2019 Changes to Illinois Maintenance Laws

changes to Illinois Maintenance lawsStarting January 1, 2019, the Illinois maintenance guidelines are undergoing changes that may impact your pending divorce.  Under both the current and new maintenance guidelines, the law sets out certain calculations to be used in determining the amount of maintenance. These calculations apply when the gross annual income of both parties is less than $500,000.00 and the person who will be paying the maintenance is not under an obligation from a prior relationship to pay child support, maintenance, or both.[1]  In cases where a party is already obligated to pay child support or maintenance from a previous relationship, or when the gross annual income of the parties is more than $500,000.00, the court will determine the amount of maintenance, if any, by looking at things such as the parties’ age, health, work history, length of marriage, and other factors.

Under the current 2018 guidelines, maintenance is calculated by taking 30% of the payor’s grossannual income minus 20% of the payee’s gross annual income. Regardless of the calculation, the final maintenance amount is not to exceed 40% of the combined gross income of the parties.
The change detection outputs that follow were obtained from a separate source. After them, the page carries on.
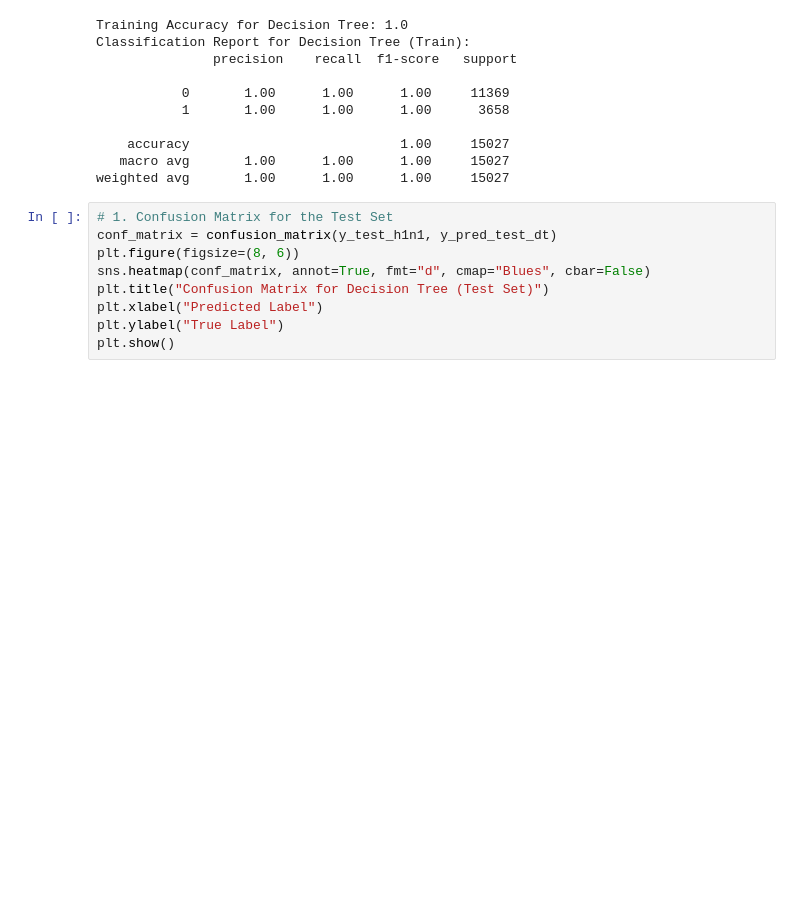
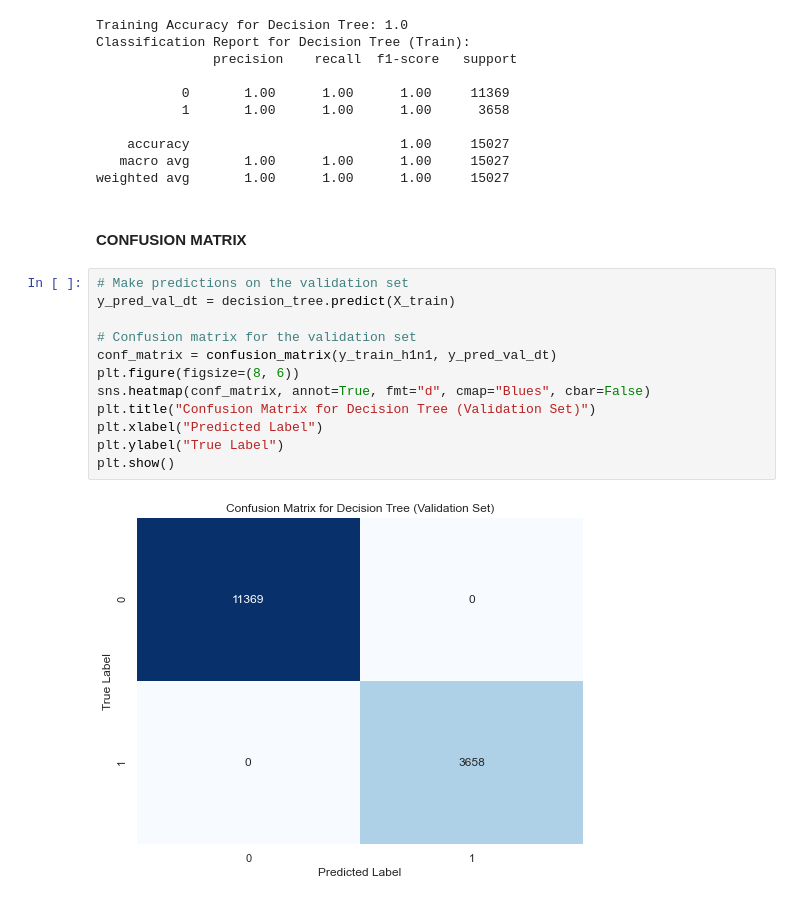
Before and after one commit to NamaembaSilali/vaccine-project, a Jupyter notebook: index.ipynb, the cells around one changed output. Drawn from its saved outputs; the diff is of its cells as text; blank space fills up the shorter version.

Commit message:
decision trees

```diff
--- a/index.ipynb
+++ b/index.ipynb
@@ -701,12 +701,19 @@ Classification Report for Decision Tree (Train):
     accuracy                           1.00     15027
    macro avg       1.00      1.00      1.00     15027
 weighted avg       1.00      1.00      1.00     15027
+# %% [markdown]
+#### CONFUSION MATRIX
 # %%
-# 1. Confusion Matrix for the Test Set
-conf_matrix = confusion_matrix(y_test_h1n1, y_pred_test_dt)
+# Make predictions on the validation set
+y_pred_val_dt = decision_tree.predict(X_train)
+
+# Confusion matrix for the validation set
+conf_matrix = confusion_matrix(y_train_h1n1, y_pred_val_dt)
 plt.figure(figsize=(8, 6))
 sns.heatmap(conf_matrix, annot=True, fmt="d", cmap="Blues", cbar=False)
-plt.title("Confusion Matrix for Decision Tree (Test Set)")
+plt.title("Confusion Matrix for Decision Tree (Validation Set)")
 plt.xlabel("Predicted Label")
 plt.ylabel("True Label")
 plt.show()
+# %% [output]
+[figure, added]
```
Also changed, not shown: parts of 3 cells of this notebook.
However, this calculation will change after December 31, 2018.  The calculations to be used when the parties’ combined gross annual income is under $500,000 have undergone some significant changes. Starting January 1, 2019, maintenance will now be calculated by taking 33 and 1/3% of the payor’s netannual income minus 25% of the payee’s netannual income.[2]

Another major change for maintenance payments beginning in 2019 is that maintenance payments will no longer be deductible for the payor and the payee will no longer claim such payments as income tax.  Keep in mind, however, that if your maintenance order was entered prior to January 1, 2019, the old tax rules will apply. This means that the payor will still be entitled to deduct those payments and the payee will be required to claim the payments as income, unless the parties expressly agree otherwise.

For more information and help regarding a divorce, maintenance obligations, maintenance tax consequences, or other matters, please contact Sherer Law Offices at (618) 692-6656.

The information provided on this site is not, nor is it intended to be, legal advice.  You should consult with an attorney for advice regarding your individual situation. We invite you to contact us and welcome your calls, emails, and communications.  Contacting our offices does not create an attorney-client relationship.  Please do not send any confidential information to us unless and until such time as an attorney-client relationship has been established.

Past results do not guarantee future results. Every case is different and is decided on its own merits. Any testimonials or endorsements regarding services do not constitute a guarantee, warranty, or prediction regarding the outcome of your legal matter. 

The choice of a lawyer is an important decision and should not be based solely on advertisements.

[1]750 Ill. Comp. Stat. Ann. 5/504 Effective until January 1, 2019

[2]750 ILCS 5/504 Effective January 1, 2019

Leave a Comment

Your email address will not be published. Required fields are marked *